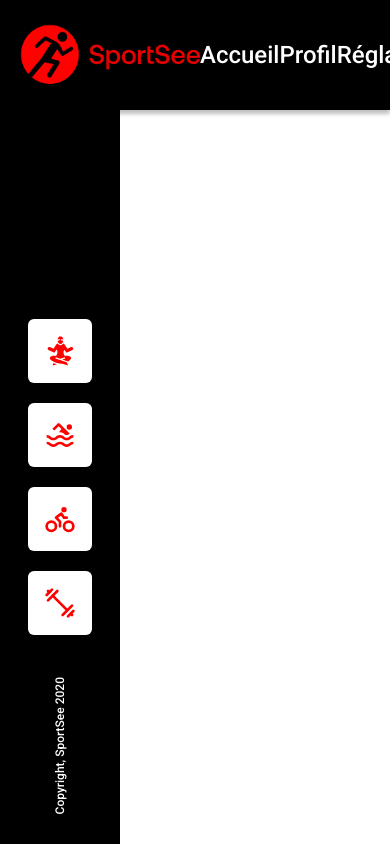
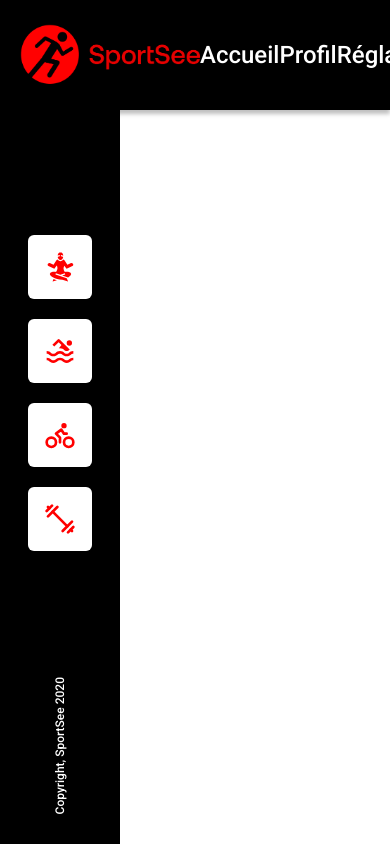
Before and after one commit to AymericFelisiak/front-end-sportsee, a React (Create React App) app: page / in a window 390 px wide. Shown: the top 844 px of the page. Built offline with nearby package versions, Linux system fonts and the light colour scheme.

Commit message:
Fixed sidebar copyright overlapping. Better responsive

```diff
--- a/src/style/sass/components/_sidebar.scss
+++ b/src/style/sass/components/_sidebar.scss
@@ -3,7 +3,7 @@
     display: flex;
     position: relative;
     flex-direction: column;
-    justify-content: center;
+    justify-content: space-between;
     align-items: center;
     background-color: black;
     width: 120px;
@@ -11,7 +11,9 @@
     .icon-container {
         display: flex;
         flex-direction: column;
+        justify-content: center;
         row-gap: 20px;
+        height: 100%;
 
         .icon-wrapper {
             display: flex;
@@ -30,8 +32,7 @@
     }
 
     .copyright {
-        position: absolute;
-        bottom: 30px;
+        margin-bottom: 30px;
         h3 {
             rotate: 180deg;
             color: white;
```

◆ ◆ ◆

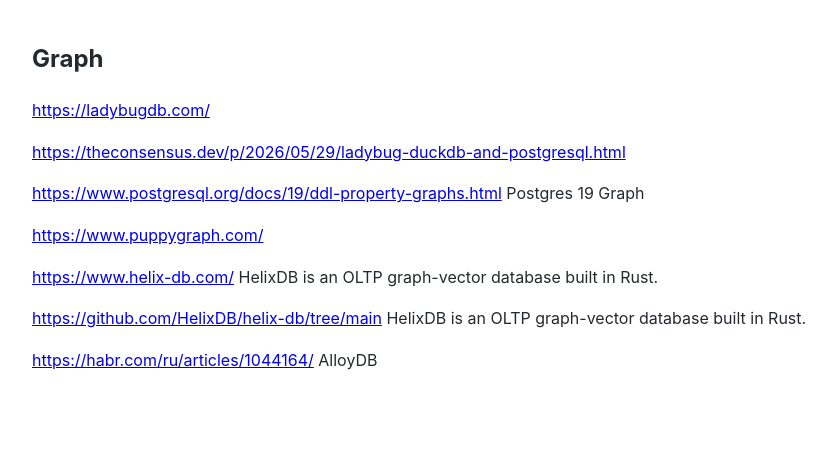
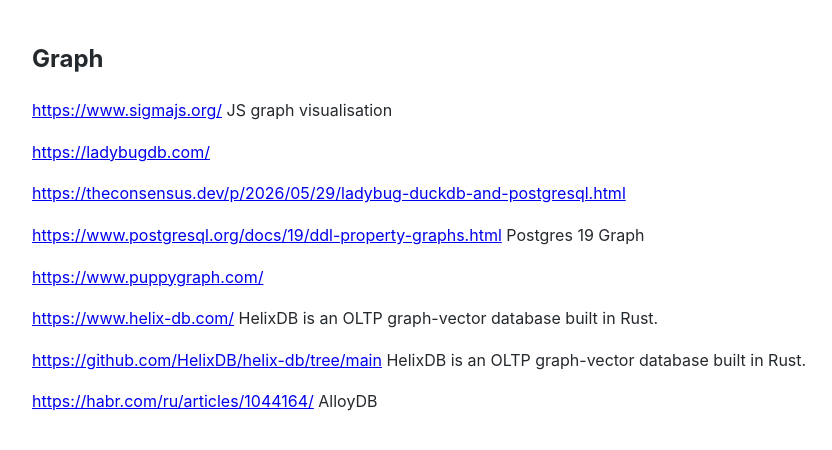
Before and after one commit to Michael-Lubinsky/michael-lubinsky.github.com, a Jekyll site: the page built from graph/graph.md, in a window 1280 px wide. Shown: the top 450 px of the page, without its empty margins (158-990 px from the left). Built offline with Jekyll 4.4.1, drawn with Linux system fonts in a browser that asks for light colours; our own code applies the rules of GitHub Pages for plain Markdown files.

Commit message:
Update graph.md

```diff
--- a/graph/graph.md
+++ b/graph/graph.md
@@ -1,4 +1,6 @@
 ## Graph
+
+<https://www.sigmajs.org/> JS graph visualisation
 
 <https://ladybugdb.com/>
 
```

◆ ◆ ◆

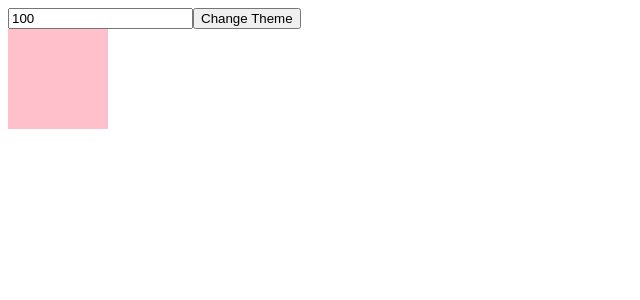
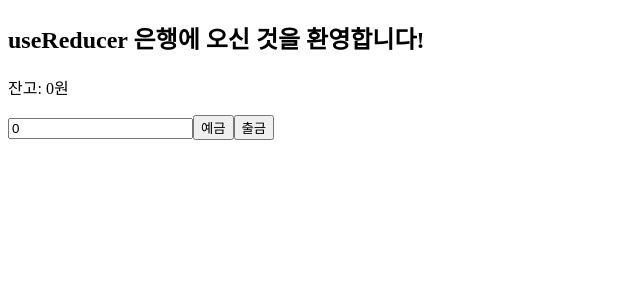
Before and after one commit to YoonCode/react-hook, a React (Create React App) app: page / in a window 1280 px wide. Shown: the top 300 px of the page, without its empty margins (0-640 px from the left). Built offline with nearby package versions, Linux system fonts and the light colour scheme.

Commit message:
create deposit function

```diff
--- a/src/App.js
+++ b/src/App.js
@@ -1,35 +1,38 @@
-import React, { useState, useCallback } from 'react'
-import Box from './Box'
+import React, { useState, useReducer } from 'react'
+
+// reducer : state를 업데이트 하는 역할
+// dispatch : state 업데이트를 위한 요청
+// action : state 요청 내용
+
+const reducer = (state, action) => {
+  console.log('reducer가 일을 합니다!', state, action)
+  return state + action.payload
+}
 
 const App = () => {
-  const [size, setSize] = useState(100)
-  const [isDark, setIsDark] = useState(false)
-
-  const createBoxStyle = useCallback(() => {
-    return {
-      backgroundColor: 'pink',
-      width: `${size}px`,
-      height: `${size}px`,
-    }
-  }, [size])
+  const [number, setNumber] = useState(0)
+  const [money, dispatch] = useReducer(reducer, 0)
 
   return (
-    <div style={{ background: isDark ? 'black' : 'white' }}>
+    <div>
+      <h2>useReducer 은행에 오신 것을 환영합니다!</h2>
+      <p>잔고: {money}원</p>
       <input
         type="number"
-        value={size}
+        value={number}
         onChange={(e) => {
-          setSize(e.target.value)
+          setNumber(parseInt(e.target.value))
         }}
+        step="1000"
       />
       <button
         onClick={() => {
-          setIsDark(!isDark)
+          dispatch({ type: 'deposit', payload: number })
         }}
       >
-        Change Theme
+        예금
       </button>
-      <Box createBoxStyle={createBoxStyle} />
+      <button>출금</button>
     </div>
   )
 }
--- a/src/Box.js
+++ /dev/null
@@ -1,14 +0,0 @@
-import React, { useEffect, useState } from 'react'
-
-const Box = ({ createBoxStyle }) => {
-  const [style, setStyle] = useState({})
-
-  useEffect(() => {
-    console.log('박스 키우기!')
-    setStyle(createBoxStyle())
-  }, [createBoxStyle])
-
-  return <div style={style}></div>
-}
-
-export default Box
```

◆ ◆ ◆

* [Work instructions]
Looking at the data above, state how many of its lines contain the word "content", and give nothing but that number.

* [Response]
3